Wholegrains and bowel cancer – what you need to know | CRUK
Eating plenty of wholegrains cuts your risk of bowel cancer, according to a new report. And it seems we can reap the benefits without making wild changes to our diets .
The news comes from a report produced by the World Cancer Research Fund (WCRF) and the American Institute for Cancer Research (AICR), outlining the latest evidence on how we can reduce our risk of bowel cancer.
It focusses on the effects of diet, weight, physical activity and alcohol on bowel cancer risk. And with bowel cancer being the fourth most common cancer in the UK, finding ways to reduce our risk of the disease are important.
The WCRF studies all the evidence on a potential cause of cancer and decides whether that evidence is strong enough to support recommendations on ways we can reduce our risk.
The rate of people dying from bowel cancer in the UK has plummeted by more than 30 per cent in the last 20 years | Cancer Research UK
Bowel cancer was responsible for 38 deaths per 100,000 people in 1995, falling to 26 deaths per 100,000 people by 2015. The drop in rates, taking into account changing population figures, equates to a decrease in bowel cancer deaths from 17,600 in 1995 to 15,800 in 2015.
Experts believe better treatment lies behind the dramatic drop in deaths. Improved public awareness among both patients and doctors, the bowel screening programme, may also be playing a part.
The aim of this study was to determine whether a supplementary leaflet providing the ‘gist’ of guaiac-based Faecal Occult Blood test (gFOBt) screening for colorectal cancer could reduce the socioeconomic status (SES) gradient in uptake in the English NHS BCSP | BMC Cancer
The trial was integrated within routine BCSP operations in November 2012. Using a cluster randomised controlled design all adults aged 59–74 years who were being routinely invited to complete the gFOBt were randomised based on day of invitation. The Index of Multiple Deprivation was used to create SES quintiles. The control group received the standard information booklet (‘SI’). The intervention group received the SI booklet and the Gist leaflet (‘SI + Gist’) which had been designed to help people with lower literacy engage with the invitation. Blinding of hubs was not possible and invited subjects were not made aware of a comparator condition. The primary outcome was the gradient in uptake across IMD quintiles.
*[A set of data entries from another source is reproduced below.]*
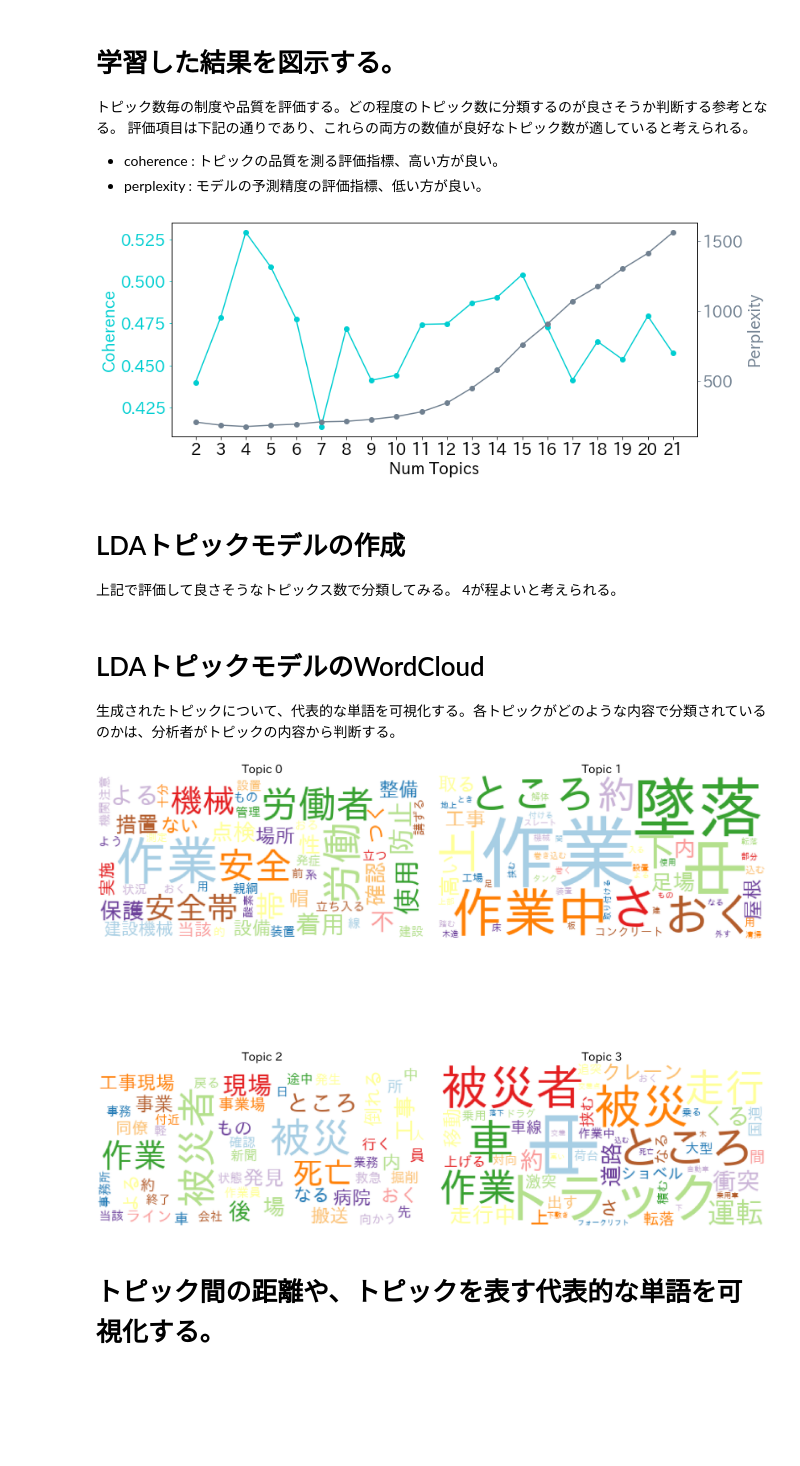
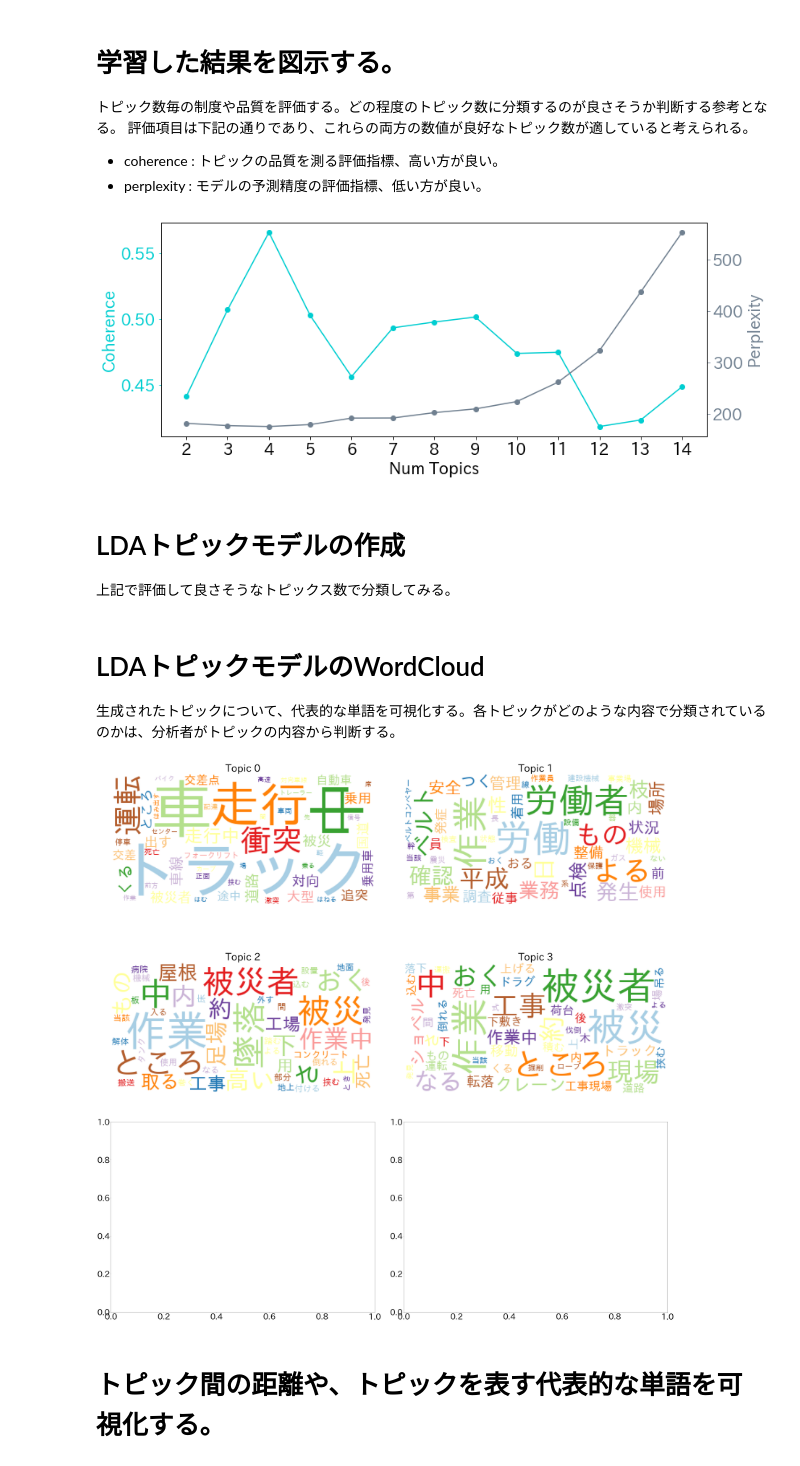
Before and after one commit to t2hk/scdv_glove_elasticsearch_docker, a Jupyter notebook: jupyter/data/LDA_topic_model.ipynb, the cells around one changed output. Saved outputs shown, nothing was run; the diff lists cells and outputs as text; code cells hidden in the pictures; blank space fills up the shorter version.

```diff
--- a/jupyter/data/LDA_topic_model.ipynb
+++ b/jupyter/data/LDA_topic_model.ipynb
@@ -23,7 +23,7 @@ dictionary = Dictionary(texts)
 corpus = [dictionary.doc2bow(text) for text in texts]
 
 start = 2
-limit = 22
+limit = 15
 step = 1
 
 coherence_vals = []
@@ -73,9 +73,8 @@ ax1.set_xticks(x)
 fig.tight_layout()
 plt.show()
 # %% [output]
-[figure, old version]
+[figure, new version]
 # %% [markdown]
 # LDAトピックモデルの作成
 上記で評価して良さそうなトピックス数で分類してみる。
-4が程よいと考えられる。
 # %%
@@ -107,35 +106,35 @@ lda_model = LdaModel(corpus=corpus, num_topics=NUM_TOPICS, id2word=dictionary)
 # %%
 from wordcloud import WordCloud
 from PIL import Image
 import numpy as np
 import matplotlib.pyplot as plt
 
 plt.rcParams['font.family'] = 'IPAexGothic'
 plt.rcParams["font.size"] = 50
 
-fig, axs = plt.subplots(ncols=2, nrows=int(lda_model.num_topics/2), figsize=(50,50))
+fig, axs = plt.subplots(ncols=2, nrows=int(lda_model.num_topics/2 + 1), figsize=(50,50))
 axs = axs.flatten()
 
 def color_func(word, font_size, position, orientation, random_state, font_path):
     return 'darkturquoise'
 
 for i, t in enumerate(range(lda_model.num_topics)):
 
     x = dict(lda_model.show_topic(t, 50))
     im = WordCloud(
         font_path='/usr/share/fonts/truetype/ipaexg.ttf',
         background_color='white',
         color_func=color_func,
         random_state=0
     ).generate_from_frequencies(x)
     axs[i].imshow(im.recolor(colormap= 'Paired_r' , random_state=244), alpha=0.98)
     axs[i].axis('off')
     axs[i].set_title('Topic '+str(t))
 
 plt.tight_layout()
 plt.show()
 # %% [output]
-[figure, old version]
+[figure, new version]
 # %% [markdown]
 # トピック間の距離や、トピックを表す代表的な単語を可視化する。
 # %%
```
Also changed, not shown: parts of 2 cells of this notebook, 8 other files.
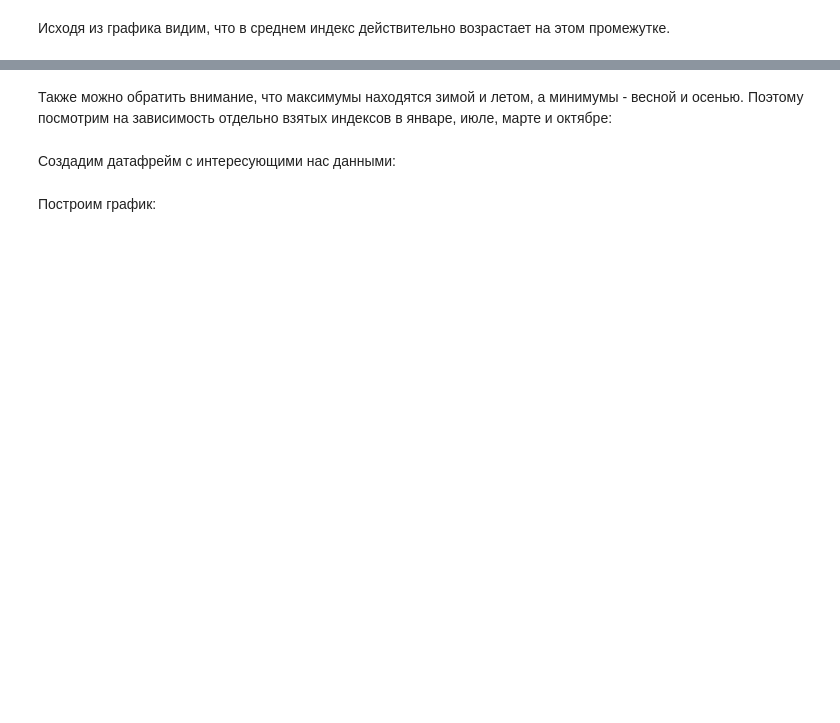
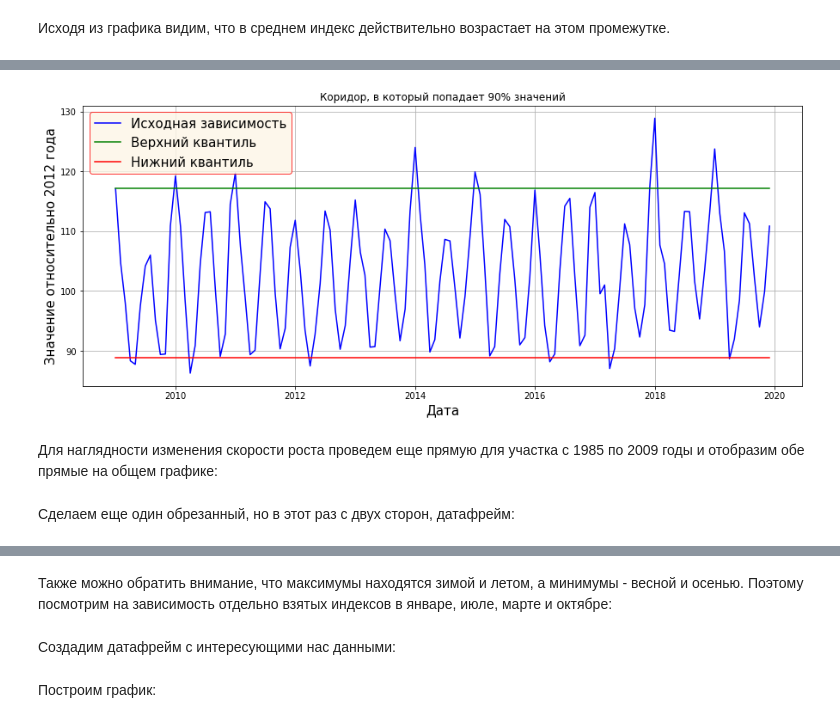
Before and after one commit to glll4d/Skillbox28052020, a Jupyter notebook: HW2/HW2.ipynb, the cells around one changed output, grey strips where cells are left out. Cells and saved outputs as stored; diff of their text form; code cells hidden in the pictures; blank space fills up the shorter version.

```diff
--- a/HW2/HW2.ipynb
+++ b/HW2/HW2.ipynb
@@ -117,0 +142,30 @@ plt.show()
+# %%
+q1 = [cutted_df['IPG2211A2N'].quantile(0.95)]*len(cutted_df)
+q2 = [cutted_df['IPG2211A2N'].quantile(0.05)]*len(cutted_df)
+# %%
+fig, ax = plt.subplots()
+
+plt.grid()
+plt.title('Коридор, в который попадает 90% значений')
+plt.xlabel(u'Дата', family='verdana', fontsize = 15)
+plt.ylabel(u'Значение относительно 2012 года', family='verdana', fontsize = 15)
+
+ax.plot(cutted_df.index, cutted_df['IPG2211A2N'], label = 'Исходная зависимость', color = 'b')
+ax.plot(cutted_df.index, q1, label = 'Верхний квантиль', color = 'g')
+ax.plot(cutted_df.index, q2, label = 'Нижний квантиль', color = 'r')
+
+ax.legend(fontsize = 15,
+          ncol = 1,
+          facecolor = 'oldlace',
+          edgecolor = 'r',
+         )
+
+fig.set_figwidth(15)
+fig.set_figheight(6)
+plt.show()
+# %% [output]
+[figure, added]
+# %% [markdown]
+Для наглядности изменения скорости роста проведем еще прямую для участка с 1985 по 2009 годы и отобразим обе прямые на общем графике:
+# %% [markdown]
+Сделаем еще один обрезанный, но в этот раз с двух сторон, датафрейм:
```
Also changed, not shown: parts of 45 cells of this notebook.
In November 2012, 163,525 individuals were allocated to either the ‘SI’ intervention (n = 79,104) or the ‘SI + Gist’ group (n = 84,421). Overall uptake was similar between the intervention and control groups (SI: 57.3% and SI + Gist: 57.6%; OR = 1.02, 95% CI: 0.92–1.13, p = 0.77). Uptake was 42.0% (SI) vs. 43.0% (SI + Gist) in the most deprived quintile and 65.6% vs. 65.8% in the least deprived quintile (interaction p = 0.48). The SES gradient in uptake was similar between the study groups within age, gender, hub and screening round sub-groups.
Providing supplementary simplified information in addition to the standard information booklet did not reduce the SES gradient in uptake in the NHS BCSP. The effectiveness of the Gist leaflet when used alone should be explored in future research.
New research has discovered how a genomic approach to understanding bowel (colorectal) cancer could improve the prognosis and quality of life for patients.
Bowel cancer is the fourth most common cancer in the UK, with 41,200 people newly diagnosed each year. A number of treatment options are available but mortality rates remain high, with bowel cancer the second most common cause of cancer death in the UK.
Researchers at Queen’s University Belfast, in collaboration with the University of Oxford and the University of Leeds have made a significant advance in the treatment of bowel cancer. The study, which has been published in the journal Nature Communications, has shown how defining precise gene signatures within bowel cancer cells can allow us to develop novel prognostic and predictive markers for bowel cancer and help to drive personalised medicine approaches.